The Government's undertaking that the cost of the basic service would
be restrained by price caps could be undermined by the bundling of elements
within the basic service. This would allow Telstra to resist passing on
reductions in cost in areas such as local calls and line rental by reducing
prices in other areas, such as STD. The Committee also believes that the
Australian Competition and Consumer Commission would have difficulty enforcing
the passing on of reductions in cost to consumers on other services, given
its problems forcing Telstra to reveal its network costs and the ACCC's
vast new responsibilities to monitor the whole economy for profiteering.
The Committee supports further consideration of the appeals of witnesses
for the Government to force the further unbundling of the basic service
and to require Telstra to reduce local call costs, and to extend prescription
health exemptions to telecommunications equipment needed by people with
The Committee believes that the proposed tax package should be modified
to mitigate a negative impact on the community broadcasting sector, which
involves 15,000 people in some 300 community radio and television stations.
Evidence to the Committee suggested that the extra cost burden of the
new tax system could be 3.5 per cent of income, while the impact on revenues
could be as high as ten per cent.
The major problems here are that the new tax system confuses the final
output of community broadcasting information available free to
the community with the revenue stream which funds that freely provided
public good. This results in a view that the taxation of revenues such
as sponsorships, subscription fees and tied donations can be carried out
at no detriment to the broadcasting service. However, as such revenues
are largely derived from individuals, input tax credits would not be available.

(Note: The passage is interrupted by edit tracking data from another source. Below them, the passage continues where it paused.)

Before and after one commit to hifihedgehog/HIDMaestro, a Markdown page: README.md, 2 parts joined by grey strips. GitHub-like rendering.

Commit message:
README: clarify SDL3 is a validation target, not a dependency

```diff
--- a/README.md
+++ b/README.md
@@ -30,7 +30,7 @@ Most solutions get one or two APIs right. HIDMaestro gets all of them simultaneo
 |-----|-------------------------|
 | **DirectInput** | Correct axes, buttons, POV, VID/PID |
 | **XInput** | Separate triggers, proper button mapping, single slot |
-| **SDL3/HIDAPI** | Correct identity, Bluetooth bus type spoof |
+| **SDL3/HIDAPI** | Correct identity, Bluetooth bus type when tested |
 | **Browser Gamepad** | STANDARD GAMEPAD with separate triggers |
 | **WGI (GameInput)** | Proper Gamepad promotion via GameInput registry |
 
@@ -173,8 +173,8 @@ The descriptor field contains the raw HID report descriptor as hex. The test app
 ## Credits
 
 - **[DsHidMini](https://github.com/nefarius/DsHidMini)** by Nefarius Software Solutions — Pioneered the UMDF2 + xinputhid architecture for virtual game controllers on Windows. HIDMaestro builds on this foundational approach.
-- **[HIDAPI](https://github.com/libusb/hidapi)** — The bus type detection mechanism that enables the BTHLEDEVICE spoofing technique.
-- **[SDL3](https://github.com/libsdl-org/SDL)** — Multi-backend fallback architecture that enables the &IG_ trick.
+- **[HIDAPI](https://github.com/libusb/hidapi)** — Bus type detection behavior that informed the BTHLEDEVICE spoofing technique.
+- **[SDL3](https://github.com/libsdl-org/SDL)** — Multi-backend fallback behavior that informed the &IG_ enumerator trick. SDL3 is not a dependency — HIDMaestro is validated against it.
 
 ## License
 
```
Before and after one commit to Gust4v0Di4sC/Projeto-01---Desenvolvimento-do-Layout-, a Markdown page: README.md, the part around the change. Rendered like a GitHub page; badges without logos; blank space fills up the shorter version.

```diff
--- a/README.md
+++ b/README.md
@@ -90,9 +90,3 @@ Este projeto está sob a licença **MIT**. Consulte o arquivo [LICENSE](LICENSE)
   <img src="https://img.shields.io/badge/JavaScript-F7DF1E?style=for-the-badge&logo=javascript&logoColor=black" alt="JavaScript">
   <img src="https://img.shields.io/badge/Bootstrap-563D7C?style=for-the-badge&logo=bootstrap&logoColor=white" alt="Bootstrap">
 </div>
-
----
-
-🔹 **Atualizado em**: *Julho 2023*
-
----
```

Community broadcasters would also suffer the same registration dilemmas
faced by many arts organisations. A GST exemption would cost the budget